═════ Data provided

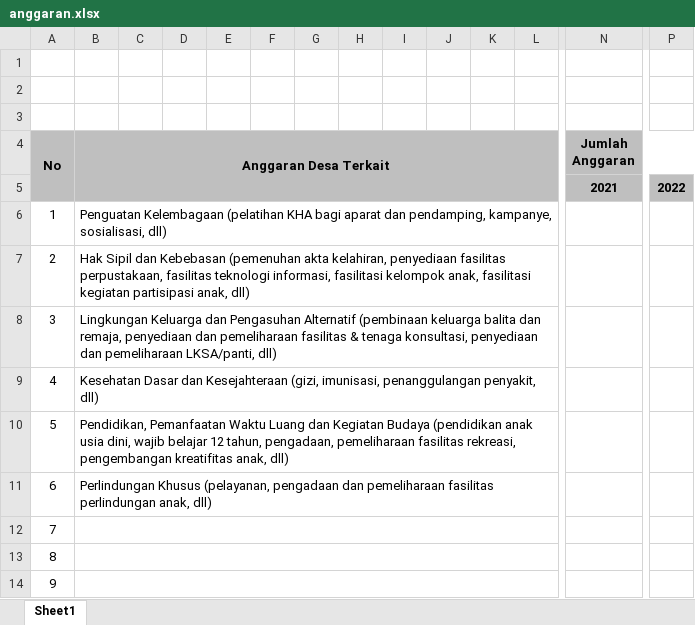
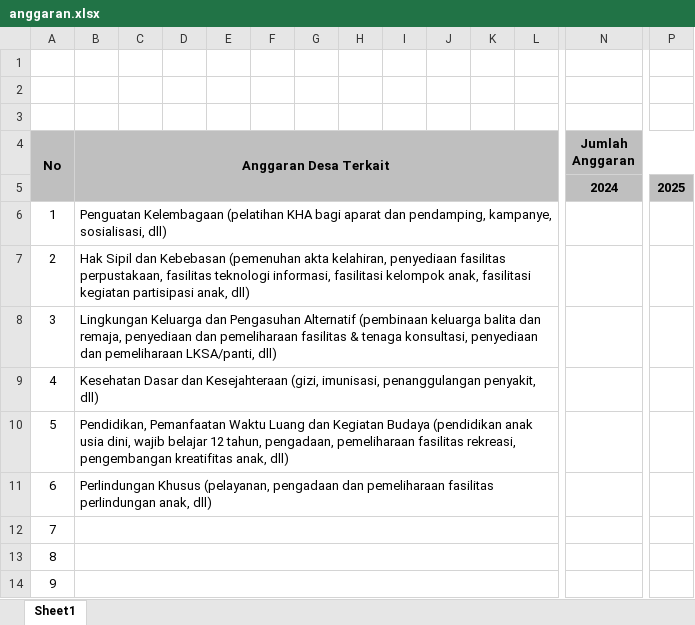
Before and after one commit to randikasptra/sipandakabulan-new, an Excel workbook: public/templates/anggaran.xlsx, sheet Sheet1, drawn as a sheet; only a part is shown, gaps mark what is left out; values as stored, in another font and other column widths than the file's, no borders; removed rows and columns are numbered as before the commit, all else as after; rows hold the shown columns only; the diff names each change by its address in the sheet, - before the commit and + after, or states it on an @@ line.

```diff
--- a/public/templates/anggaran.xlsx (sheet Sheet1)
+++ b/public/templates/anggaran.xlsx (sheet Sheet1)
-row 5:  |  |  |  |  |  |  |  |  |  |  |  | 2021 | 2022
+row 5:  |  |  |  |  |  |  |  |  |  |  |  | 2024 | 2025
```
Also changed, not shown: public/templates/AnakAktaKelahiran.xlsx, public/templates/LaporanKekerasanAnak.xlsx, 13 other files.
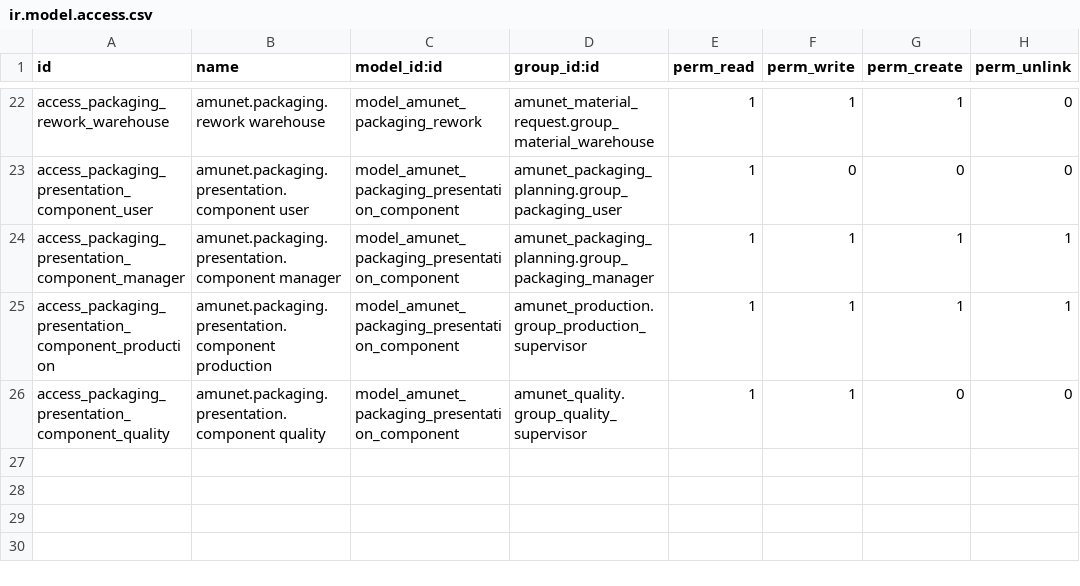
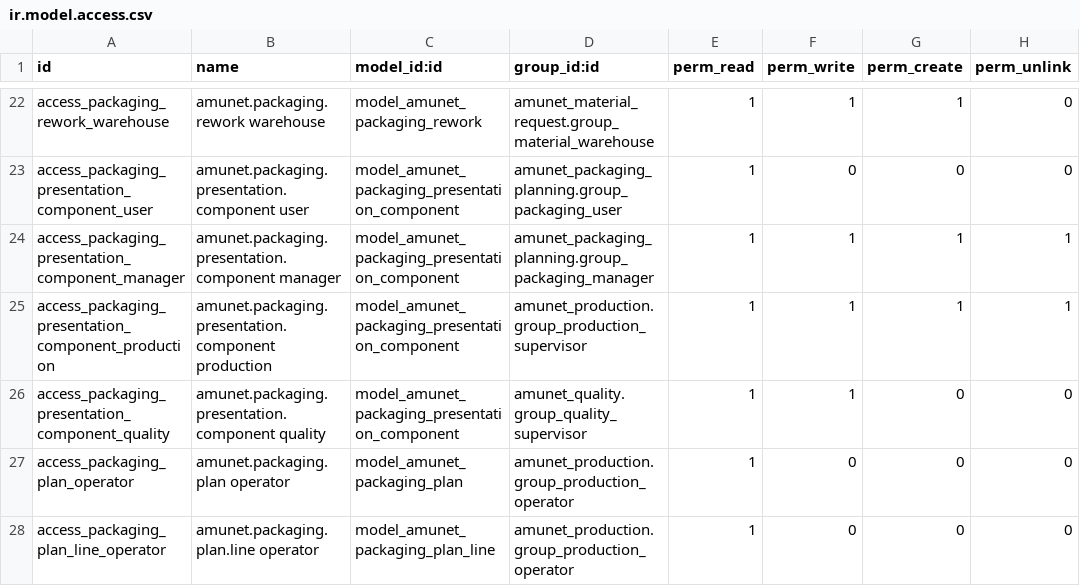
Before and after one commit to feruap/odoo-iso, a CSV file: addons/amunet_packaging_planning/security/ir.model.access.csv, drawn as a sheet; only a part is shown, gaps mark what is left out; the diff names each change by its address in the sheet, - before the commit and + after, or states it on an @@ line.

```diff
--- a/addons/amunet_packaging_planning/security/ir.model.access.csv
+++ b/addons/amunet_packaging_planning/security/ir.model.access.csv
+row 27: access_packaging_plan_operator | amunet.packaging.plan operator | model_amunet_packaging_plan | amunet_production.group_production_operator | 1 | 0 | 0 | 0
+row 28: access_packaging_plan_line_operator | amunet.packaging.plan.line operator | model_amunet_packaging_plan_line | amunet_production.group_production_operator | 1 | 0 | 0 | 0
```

══════════

### Exercise instructions
Considering the records above, count the lines where the string "other" occurs and return that number alone.

### Written answer
2